— Instructions to follow —
The required answer is each line in the entries below where "import" occurs.

── Supplied entries

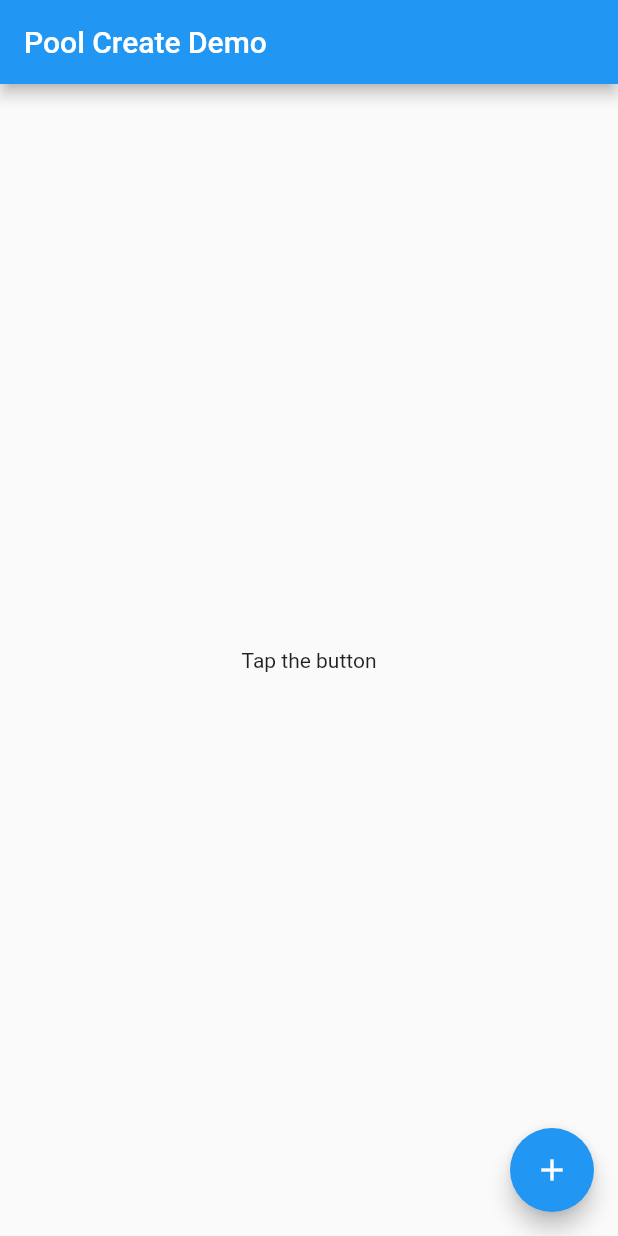
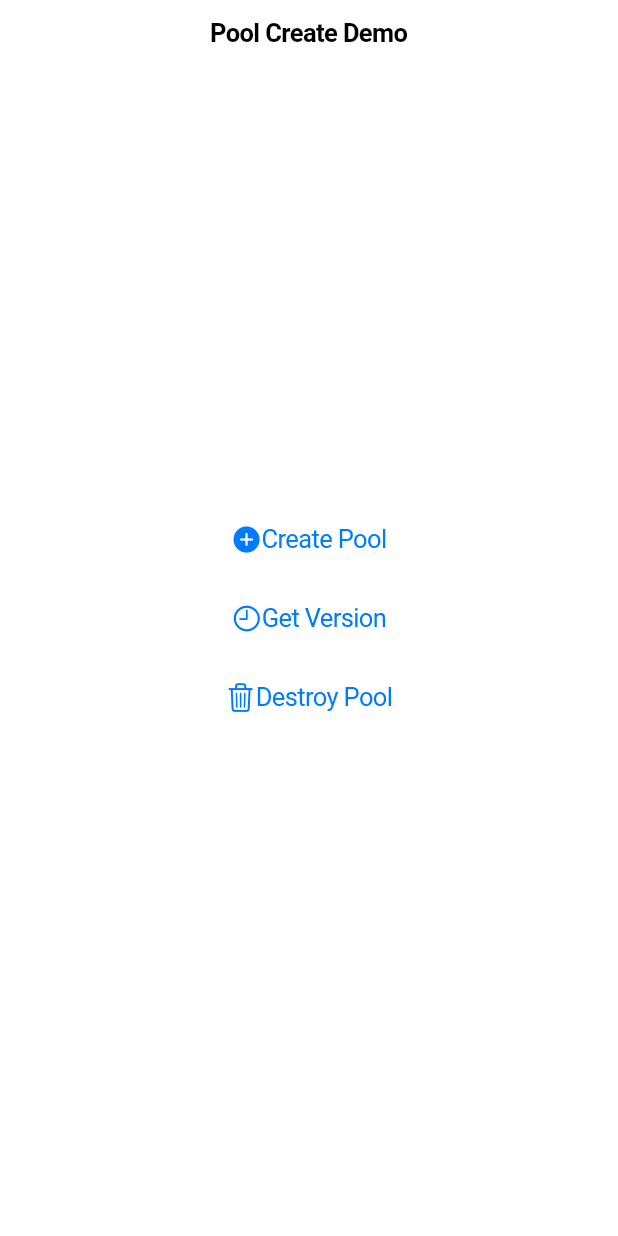
Before and after one commit to carzacc/flutter_stratis_gui, a Flutter app: the screen it shows after launch, on a phone screen of 412 x 824 dp. Run offline on Flutter 3.47's test engine with Material 2 defaults, Android fonts, the phone set to English and light mode, and no system bars; missing offline and left inert: stratis_flutter.

Commit message:
Switched to Cupertino widgets, added pool destroy button
Signed-off-by: Carmine Zaccagnino <carmine@carminezacc.com>

```diff
--- a/lib/main.dart
+++ b/lib/main.dart
@@ -1,4 +1,4 @@
-import 'package:flutter/material.dart';
+import 'package:flutter/cupertino.dart';
 import 'package:stratis_flutter/stratis_flutter.dart';
 
 import 'package:flutter/foundation.dart'
@@ -6,24 +6,24 @@ import 'package:flutter/foundation.dart'
 
 void main() {
   debugDefaultTargetPlatformOverride = TargetPlatform.fuchsia;
-   runApp(MyApp());
+   runApp(_MyApp());
 }
 
-class MyApp extends StatelessWidget {
+class _MyApp extends StatelessWidget {
   @override
   Widget build(BuildContext context) {
-    return MaterialApp(
+    return CupertinoApp(
       title: 'Stratis Flutter GUI Demo',
-      theme: ThemeData(
-        primarySwatch: Colors.blue,
+      theme: CupertinoThemeData(
+        primaryColor: CupertinoColors.activeBlue,
       ),
-      home: MyHomePage(title: 'Pool Create Demo'),
+      home: _MyHomePage(title: 'Pool Create Demo'),
     );
   }
 }
 
-class MyHomePage extends StatefulWidget {
-  const MyHomePage({Key key, this.title}) : super(key: key);
+class _MyHomePage extends StatefulWidget {
+  const _MyHomePage({Key key, this.title}) : super(key: key);
 
 
   final String title;
@@ -32,34 +32,78 @@ class MyHomePage extends StatefulWidget {
   _MyHomePageState createState() => _MyHomePageState();
 }
 
-class _MyHomePageState extends State<MyHomePage> {
+class _MyHomePageState extends State<_MyHomePage> {
   TextEditingController _nameController;
   TextEditingController _blockdevController;
   String version = "Tap the button";
 
   void _createPool() {
-    StratisFlutter.createPool(name: "mypool", blockdevs: ["/dev/example1", "/dev/example2"]).then((
+    StratisFlutter.createPool(name: "mypool", blockdevs: ["/dev/example1", "/dev/example2"]).then(
       (result) => setState(() {
         print(result);
       })
-    ));
+    );
+  }
+
+  void _getVersion() {
+    StratisFlutter.getVersion().then(
+      (result) => setState(() {
+        print(result);
+      })
+    );
+  }
+
+  void _destroyPool() {
+    StratisFlutter.destroyPool( "mypool").then(
+      (result) => setState(() {
+        print(result);
+      })
+    );
   }
 
   @override
   Widget build(BuildContext context) {
-    return Scaffold(
-      appBar: AppBar(
-        title: Text(widget.title),
+    return CupertinoPageScaffold  (
+      navigationBar: CupertinoNavigationBar(
+        middle: Text(widget.title),
       ),
-      body: Center(
-        child: Text(
-          version
+      child: Center(
+        child: Column(
+          crossAxisAlignment: CrossAxisAlignment.center,
+          mainAxisAlignment: MainAxisAlignment.center,
+          children: [
+            CupertinoButton(
+              onPressed: _createPool,
+              child: Row(
+                mainAxisAlignment: MainAxisAlignment.center,
+                children: [
+                  Icon(CupertinoIcons.add_circled_solid),
+                  Text("Create Pool")
+                ]
+              )
+            ),
+            CupertinoButton(
+              onPressed: _getVersion,
+              child: Row(
+                mainAxisAlignment: MainAxisAlignment.center,
+                children: [
+                  Icon(CupertinoIcons.time),
+                  Text("Get Version")
+                ]
+              )
+            ),
+            CupertinoButton(
+              onPressed: _destroyPool,
+              child: Row(
+                mainAxisAlignment: MainAxisAlignment.center,
+                children: [
+                  Icon(CupertinoIcons.delete),
+                  Text("Destroy Pool")
+                ]
+              )
+            ),
+          ],
         ),
-      ),
-      floatingActionButton: FloatingActionButton(
-        onPressed: _createPool,
-        tooltip: 'Create Pool',
-        child: Icon(Icons.add),
       ),
     );
   }
```
Also changed, not shown: 3 other files.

────

— Written answer —
-import 'package:flutter/material.dart';
+import 'package:flutter/cupertino.dart';
 import 'package:stratis_flutter/stratis_flutter.dart';
 import 'package:flutter/foundation.dart'
@@ -6,24 +6,24 @@ import 'package:flutter/foundation.dart'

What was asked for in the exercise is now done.